Fast on the heels of the Second Great Awakening, the third wave of heavenly power crashed on the shores of the evangelical world, this time without the usual decline. Asahel Nettleton and Charles Finney are names which dominate the American scene, while another American, James Caughey was the most notable revival evangelist active in England.
Finney’s well documented ministry began in 1830 and netted 100,000 souls within one year! The Methodist Episcopal church steadily increased in the 1830’s, especially through camp-meetings. But their numbers doubled in 1840-1842. Other denominations flourished too.
The greatest effect of this revival was felt far beyond the boarders of North America and for centuries to come. Finney’s philosophy of revival, expressed in his autobiography and explained in his “Revivals of Religion”, has subsequently affected thousands of Christians and precipitated revivals around the world.
In the UK revivals were widespread throughout the 1830’s. Evangelists like Robert Aitkin and William Haslam held highly successful missions.
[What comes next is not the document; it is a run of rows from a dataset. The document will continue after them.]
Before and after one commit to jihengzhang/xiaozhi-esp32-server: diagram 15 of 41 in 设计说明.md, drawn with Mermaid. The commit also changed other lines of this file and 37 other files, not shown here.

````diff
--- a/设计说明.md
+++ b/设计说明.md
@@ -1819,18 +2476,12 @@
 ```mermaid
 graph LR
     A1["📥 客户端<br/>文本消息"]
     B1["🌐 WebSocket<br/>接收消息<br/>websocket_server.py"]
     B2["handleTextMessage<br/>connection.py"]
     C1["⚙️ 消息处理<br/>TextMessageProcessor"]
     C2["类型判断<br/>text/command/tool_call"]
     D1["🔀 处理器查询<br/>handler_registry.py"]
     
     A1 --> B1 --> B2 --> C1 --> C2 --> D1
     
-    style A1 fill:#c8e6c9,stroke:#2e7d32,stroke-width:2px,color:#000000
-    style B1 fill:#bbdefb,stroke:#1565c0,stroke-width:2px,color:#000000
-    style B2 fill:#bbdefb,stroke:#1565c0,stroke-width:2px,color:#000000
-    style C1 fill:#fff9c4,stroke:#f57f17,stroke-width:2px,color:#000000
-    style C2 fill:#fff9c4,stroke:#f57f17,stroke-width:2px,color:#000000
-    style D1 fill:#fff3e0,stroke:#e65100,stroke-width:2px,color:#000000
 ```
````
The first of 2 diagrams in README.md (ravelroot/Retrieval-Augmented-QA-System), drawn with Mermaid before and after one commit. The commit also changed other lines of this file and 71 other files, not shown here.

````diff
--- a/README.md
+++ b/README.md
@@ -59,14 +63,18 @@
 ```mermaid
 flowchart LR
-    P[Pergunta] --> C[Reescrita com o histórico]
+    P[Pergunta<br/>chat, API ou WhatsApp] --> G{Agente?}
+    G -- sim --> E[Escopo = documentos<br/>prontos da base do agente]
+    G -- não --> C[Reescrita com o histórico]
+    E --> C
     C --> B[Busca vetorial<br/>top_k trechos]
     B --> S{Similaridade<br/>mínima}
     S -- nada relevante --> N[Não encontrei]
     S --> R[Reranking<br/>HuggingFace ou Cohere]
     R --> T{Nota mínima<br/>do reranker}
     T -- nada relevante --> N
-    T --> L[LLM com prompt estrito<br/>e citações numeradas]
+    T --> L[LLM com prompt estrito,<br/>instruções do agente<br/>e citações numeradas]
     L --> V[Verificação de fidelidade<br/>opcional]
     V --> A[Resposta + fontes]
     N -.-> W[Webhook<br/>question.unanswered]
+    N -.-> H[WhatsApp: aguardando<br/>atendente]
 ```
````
Brethrenism began during this period, restoring the doctrine of the church and the doctrine of the return of Christ. Its noticeable personalities were J. N. Darby and George Müller who pioneered orphanage work, evangelism and missionary enterprise. Another restoration movement was led by Edward Irving, who strongly believed in the restoration of spiritual gifts and apostolic ministries to the church.
John Elias, Christmas Evans and William Williams stormed Wales with their powerful preaching. Scotland also boasted some great revivalists like John and Horatius Bonar, the revival veteran, Thomas Chalmers, Robert Murray McCheyne, W. H. Burns and his son, William Chalmers Burns.
On the wider international front, there were local revivals in various parts of the world, particularly in Scandinavia, central Europe, South Africa, the Pacific Islands, India, Malabar, and Ceylon.
This awakening, which began in 1830 only lasted about 12 years ending around 1842. It should be noted that this revival period is often seen as one with the former period. There were a constant stream of spasmodic revivals from 1800-1820 which petered out through the next few years and then exploded from about 1830 onwards.
Some of the evangelists, like Asahel Nettleton, played a major role in both periods and some scholars, particularly Orr, refer to this revival time as a ‘resurgence.’ Nevertheless, because of the ‘new measures’ and anti-Calvinistic Arminianism of Charles Finney and the astounding influence of this man’s ministry it should be seen as quite a separate event.